TASK ITEM
Pull each line holding the word "println" from the data.

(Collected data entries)
────────
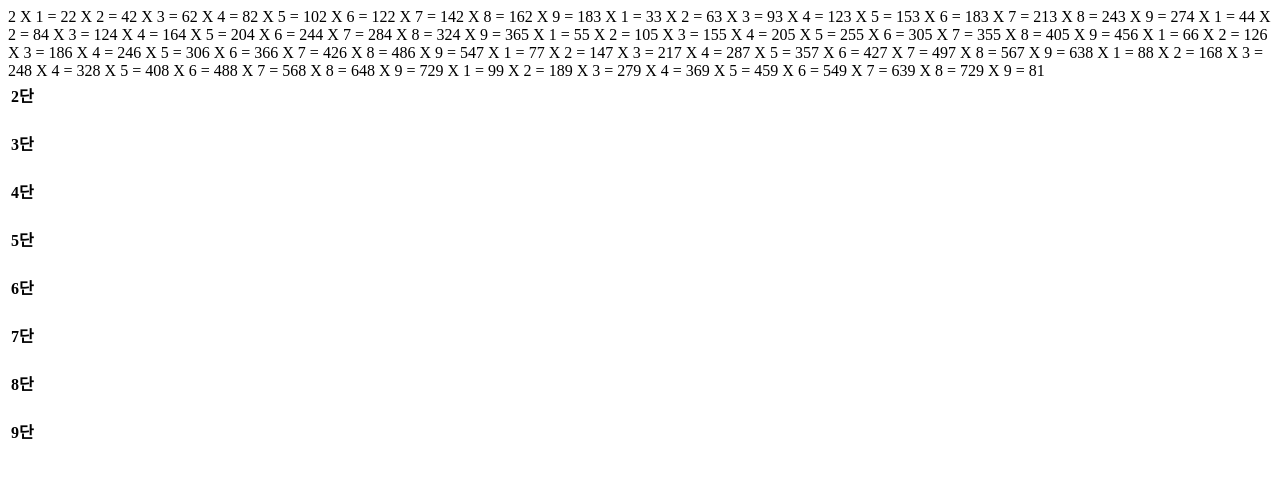
Repository: zodib0123/kdt_jsp
Page: http://localhost/MustHaveJSP/Mission/Gugudan1.jsp
An editor plug-in stored every save of this project. The page is shown before and after the next save, followed by the edit.
The browser window is 1280 px wide. The pictures show the whole page.
The page is served by Tomcat 10.

Above is the page before, as saved 2025-09-22 08:04:00.

After the next save:
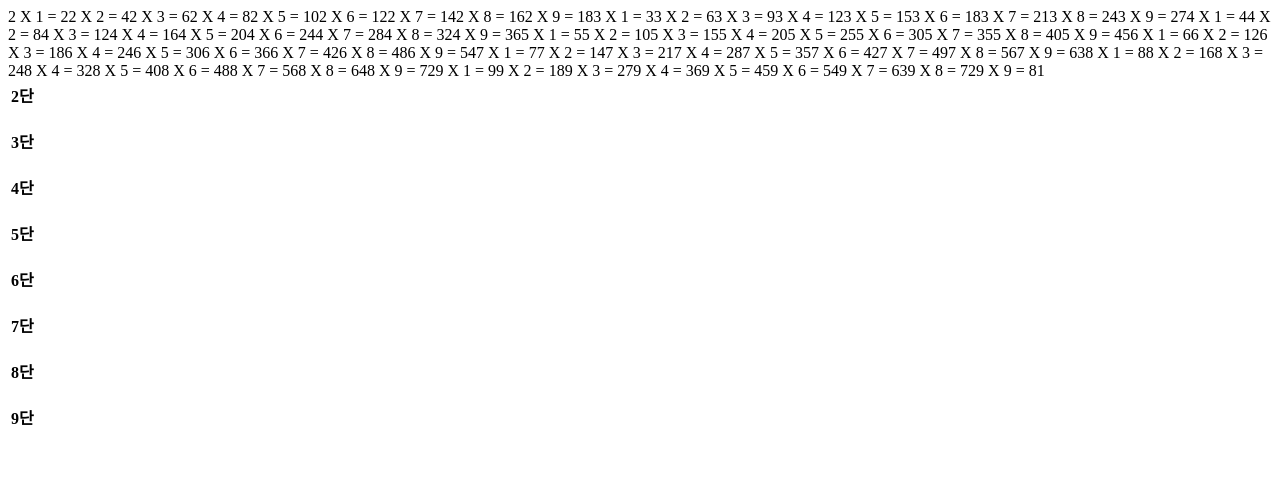
Saved 6 s later.
--- a/MustHaveJSP/src/main/webapp/Mission/Gugudan1.jsp
+++ b/MustHaveJSP/src/main/webapp/Mission/Gugudan1.jsp
@@ -25,11 +25,11 @@ public void gugudan(int n) {
 <%
 for (int i = 2; i < 10; i++) {
 	out.println("<th>" + i + "단 </th>");
-	out.println("<tr>");
+
 	for (int j = 1; j < 10; j++) {
 		out.println("<tr>" + i + " X " + j + " = " + j * i + "</tr>");
 	}
-	out.println("</tr>");
+
 }
 %>
 </table>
────────
ANSWER FOR THIS EXERCISE
 	out.println("<th>" + i + "단 </th>");
-	out.println("<tr>");
 		out.println("<tr>" + i + " X " + j + " = " + j * i + "</tr>");
-	out.println("</tr>");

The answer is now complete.